:: Raw data ::
• • • • •

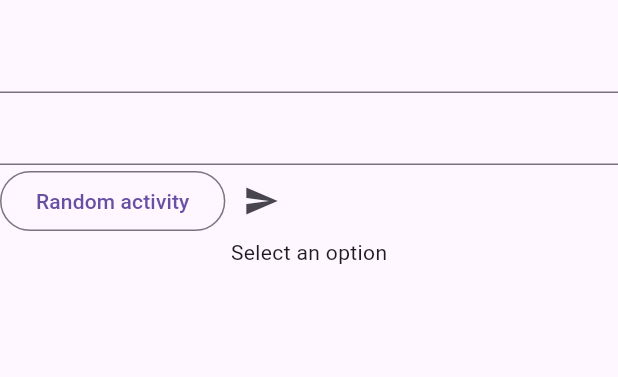
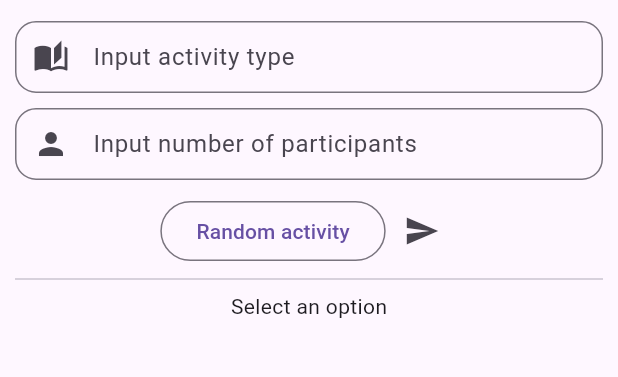
Before and after one commit to Malhesidek/bored_api, a Flutter app: the screen it shows after launch, on a phone screen of 412 x 824 dp, the part 63-440 px from its top. Run offline on Flutter 3.47's test engine with Material 3 defaults, Android fonts, the phone set to English and light mode, and no system bars; our stand-ins replace bloc, dio, flutter_bloc, freezed_annotation, retrofit; generated files the repository leaves out were written again.

Commit message:
Completed the app

```diff
--- /dev/null
+++ b/devtools_options.yaml
@@ -0,0 +1 @@
+extensions:
--- a/lib/activity/activity_page.dart
+++ b/lib/activity/activity_page.dart
@@ -1,4 +1,8 @@
+import 'dart:developer';
+
 import 'package:bored_api/activity/bloc/activity_bloc.dart';
+import 'package:bored_api/activity/widgets/activity_card.dart';
+import 'package:bored_api/activity/widgets/activity_text_form_field.dart';
 import 'package:flutter/material.dart';
 import 'package:flutter/widgets.dart';
 import 'package:flutter_bloc/flutter_bloc.dart';
@@ -19,6 +23,19 @@ class _ActivityPageState extends State<ActivityPage> {
     activityBloc = ActivityBloc();
   }
 
+  String? typePage = null;
+  int? participantsPage = null;
+
+  void changeValue(String value, String type) {
+    setState(() {
+      if (type == 'activity') {
+        typePage = value;
+      } else if (type == 'participants') {
+        participantsPage = int.tryParse(value);
+      }
+    });
+  }
+
   @override
   Widget build(BuildContext context) {
     return SafeArea(
@@ -28,31 +45,55 @@ class _ActivityPageState extends State<ActivityPage> {
       ),
       body: BlocProvider(
         create: (context) => activityBloc,
+        child: Container(
+          padding: EdgeInsets.symmetric(horizontal: 10),
           child: Column(
+            mainAxisSize: MainAxisSize.min,
             children: [
-            TextFormField(),
-            Row(children: [
-              Expanded(child: TextFormField()),
-              Expanded(child: TextFormField())
-            ]),
+              ActivityTextFormField(
+                  hintText: "Input activity type",
+                  prefixIcon: Icon(Icons.auto_stories),
+                  keyboardType: "text",
+                  onChanged: (value) => changeValue(value, 'activity')),
+              SizedBox(height: 10),
+              ActivityTextFormField(
+                  hintText: "Input number of participants",
+                  prefixIcon: Icon(Icons.person),
+                  keyboardType: "number",
+                  onChanged: (value) => changeValue(value, 'participants')),
+              SizedBox(height: 10),
               Row(
+                mainAxisAlignment: MainAxisAlignment.center,
                 children: [
                   OutlinedButton(
-                    onPressed: () {}, child: Text("Random activity")),
-                IconButton(onPressed: () {}, icon: Icon(Icons.send))
+                      onPressed: () {
+                        activityBloc.add(ActivityEvent.fetchRandomActivity());
+                      },
+                      child: Text("Random activity")),
+                  IconButton(
+                      onPressed: () {
+                        activityBloc.add(ActivityEvent.fetchActivityByQuery(
+                            type: typePage, participants: participantsPage));
+                      },
+                      icon: Icon(Icons.send))
                 ],
               ),
+              Divider(),
               BlocBuilder<ActivityBloc, ActivityState>(
                 builder: (context, state) {
-                return SingleChildScrollView(
+                  return Expanded(
+                    child: SingleChildScrollView(
                       child: Column(
                         children: state.maybeWhen(
                             success: (activities) => activities.map((activity) {
-                              return SizedBox();
+                                  return ActivityCard(
+                                    activity: activity,
+                                  );
                                 }).toList(),
                             initial: () => [Text("Select an option")],
                             loading: () => [CircularProgressIndicator()],
                             orElse: () => [SizedBox()]),
+                      ),
                     ),
                   );
                 },
@@ -60,6 +101,7 @@ class _ActivityPageState extends State<ActivityPage> {
             ],
           ),
         ),
+      ),
     ));
   }
 }
--- a/lib/activity/bloc/activity_event.dart
+++ b/lib/activity/bloc/activity_event.dart
@@ -6,6 +6,5 @@ class ActivityEvent with _$ActivityEvent {
   const factory ActivityEvent.fetchActivityByQuery({
     required String? type,
     required int? participants,
-    required int? size,
   }) = _FetchActivityByQuery;
 }
--- /dev/null
+++ b/lib/activity/widgets/activity_text_form_field.dart
@@ -0,0 +1,41 @@
+import 'package:flutter/material.dart';
+import 'package:flutter/services.dart';
+
+class ActivityTextFormField extends StatefulWidget {
+  const ActivityTextFormField(
+      {super.key,
+      required this.hintText,
+      required this.prefixIcon,
+      required this.keyboardType,
+      required this.onChanged});
+
+  final String hintText;
+  final Icon prefixIcon;
+  final String keyboardType;
+  final Function onChanged;
+
+  @override
+  State<ActivityTextFormField> createState() => _ActivityTextFormFieldState();
+}
+
+class _ActivityTextFormFieldState extends State<ActivityTextFormField> {
+  @override
+  Widget build(BuildContext context) {
+    return TextFormField(
+      inputFormatters: [
+        FilteringTextInputFormatter.allow(RegExp("[a-z1-9]")),
+        if (widget.keyboardType == "number") LengthLimitingTextInputFormatter(1) else LengthLimitingTextInputFormatter(20)],
+      keyboardType: widget.keyboardType == "number"
+          ? TextInputType.number
+          : TextInputType.text,
+      decoration: InputDecoration(
+          contentPadding: EdgeInsets.symmetric(horizontal: 10, vertical: 4),
+          hintText: widget.hintText,
+          prefixIcon: widget.prefixIcon,
+          border: OutlineInputBorder(borderRadius: BorderRadius.circular(14))),
+      onChanged: (value) {
+        widget.onChanged(value);
+      },
+    );
+  }
+}
```
Also changed, not shown: lib/activity/bloc/activity_bloc.dart (+2 -5 lines), lib/activity/widgets/activity_card.dart (+26 -3 lines), lib/activity/bloc/activity_bloc.freezed.dart, lib/activity/repository/model/activity_model.freezed.dart, lib/activity/repository/model/activity_model.g.dart. Lines whose indentation alone changed are shown as unchanged.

• • • • •

:: Exercise ::
When you return the listing, keep it exact and omit any pictures it holds.

:: Written answer ::
Before and after one commit to Malhesidek/bored_api, a Flutter app: the screen it shows after launch, on a phone screen of 412 x 824 dp, the part 63-440 px from its top. Run offline on Flutter 3.47's test engine with Material 3 defaults, Android fonts, the phone set to English and light mode, and no system bars; our stand-ins replace bloc, dio, flutter_bloc, freezed_annotation, retrofit; generated files the repository leaves out were written again.

Commit message:
Completed the app

```diff
--- /dev/null
+++ b/devtools_options.yaml
@@ -0,0 +1 @@
+extensions:
--- a/lib/activity/activity_page.dart
+++ b/lib/activity/activity_page.dart
@@ -1,4 +1,8 @@
+import 'dart:developer';
+
 import 'package:bored_api/activity/bloc/activity_bloc.dart';
+import 'package:bored_api/activity/widgets/activity_card.dart';
+import 'package:bored_api/activity/widgets/activity_text_form_field.dart';
 import 'package:flutter/material.dart';
 import 'package:flutter/widgets.dart';
 import 'package:flutter_bloc/flutter_bloc.dart';
@@ -19,6 +23,19 @@ class _ActivityPageState extends State<ActivityPage> {
     activityBloc = ActivityBloc();
   }
 
+  String? typePage = null;
+  int? participantsPage = null;
+
+  void changeValue(String value, String type) {
+    setState(() {
+      if (type == 'activity') {
+        typePage = value;
+      } else if (type == 'participants') {
+        participantsPage = int.tryParse(value);
+      }
+    });
+  }
+
   @override
   Widget build(BuildContext context) {
     return SafeArea(
@@ -28,31 +45,55 @@ class _ActivityPageState extends State<ActivityPage> {
       ),
       body: BlocProvider(
         create: (context) => activityBloc,
+        child: Container(
+          padding: EdgeInsets.symmetric(horizontal: 10),
           child: Column(
+            mainAxisSize: MainAxisSize.min,
             children: [
-            TextFormField(),
-            Row(children: [
-              Expanded(child: TextFormField()),
-              Expanded(child: TextFormField())
-            ]),
+              ActivityTextFormField(
+                  hintText: "Input activity type",
+                  prefixIcon: Icon(Icons.auto_stories),
+                  keyboardType: "text",
+                  onChanged: (value) => changeValue(value, 'activity')),
+              SizedBox(height: 10),
+              ActivityTextFormField(
+                  hintText: "Input number of participants",
+                  prefixIcon: Icon(Icons.person),
+                  keyboardType: "number",
+                  onChanged: (value) => changeValue(value, 'participants')),
+              SizedBox(height: 10),
               Row(
+                mainAxisAlignment: MainAxisAlignment.center,
                 children: [
                   OutlinedButton(
-                    onPressed: () {}, child: Text("Random activity")),
-                IconButton(onPressed: () {}, icon: Icon(Icons.send))
+                      onPressed: () {
+                        activityBloc.add(ActivityEvent.fetchRandomActivity());
+                      },
+                      child: Text("Random activity")),
+                  IconButton(
+                      onPressed: () {
+                        activityBloc.add(ActivityEvent.fetchActivityByQuery(
+                            type: typePage, participants: participantsPage));
+                      },
+                      icon: Icon(Icons.send))
                 ],
               ),
+              Divider(),
               BlocBuilder<ActivityBloc, ActivityState>(
                 builder: (context, state) {
-                return SingleChildScrollView(
+                  return Expanded(
+                    child: SingleChildScrollView(
                       child: Column(
                         children: state.maybeWhen(
                             success: (activities) => activities.map((activity) {
-                              return SizedBox();
+                                  return ActivityCard(
+                                    activity: activity,
+                                  );
                                 }).toList(),
                             initial: () => [Text("Select an option")],
                             loading: () => [CircularProgressIndicator()],
                             orElse: () => [SizedBox()]),
+                      ),
                     ),
                   );
                 },
@@ -60,6 +101,7 @@ class _ActivityPageState extends State<ActivityPage> {
             ],
           ),
         ),
+      ),
     ));
   }
 }
--- a/lib/activity/bloc/activity_event.dart
+++ b/lib/activity/bloc/activity_event.dart
@@ -6,6 +6,5 @@ class ActivityEvent with _$ActivityEvent {
   const factory ActivityEvent.fetchActivityByQuery({
     required String? type,
     required int? participants,
-    required int? size,
   }) = _FetchActivityByQuery;
 }
--- /dev/null
+++ b/lib/activity/widgets/activity_text_form_field.dart
@@ -0,0 +1,41 @@
+import 'package:flutter/material.dart';
+import 'package:flutter/services.dart';
+
+class ActivityTextFormField extends StatefulWidget {
+  const ActivityTextFormField(
+      {super.key,
+      required this.hintText,
+      required this.prefixIcon,
+      required this.keyboardType,
+      required this.onChanged});
+
+  final String hintText;
+  final Icon prefixIcon;
+  final String keyboardType;
+  final Function onChanged;
+
+  @override
+  State<ActivityTextFormField> createState() => _ActivityTextFormFieldState();
+}
+
+class _ActivityTextFormFieldState extends State<ActivityTextFormField> {
+  @override
+  Widget build(BuildContext context) {
+    return TextFormField(
+      inputFormatters: [
+        FilteringTextInputFormatter.allow(RegExp("[a-z1-9]")),
+        if (widget.keyboardType == "number") LengthLimitingTextInputFormatter(1) else LengthLimitingTextInputFormatter(20)],
+      keyboardType: widget.keyboardType == "number"
+          ? TextInputType.number
+          : TextInputType.text,
+      decoration: InputDecoration(
+          contentPadding: EdgeInsets.symmetric(horizontal: 10, vertical: 4),
+          hintText: widget.hintText,
+          prefixIcon: widget.prefixIcon,
+          border: OutlineInputBorder(borderRadius: BorderRadius.circular(14))),
+      onChanged: (value) {
+        widget.onChanged(value);
+      },
+    );
+  }
+}
```
Also changed, not shown: lib/activity/bloc/activity_bloc.dart (+2 -5 lines), lib/activity/widgets/activity_card.dart (+26 -3 lines), lib/activity/bloc/activity_bloc.freezed.dart, lib/activity/repository/model/activity_model.freezed.dart, lib/activity/repository/model/activity_model.g.dart. Lines whose indentation alone changed are shown as unchanged.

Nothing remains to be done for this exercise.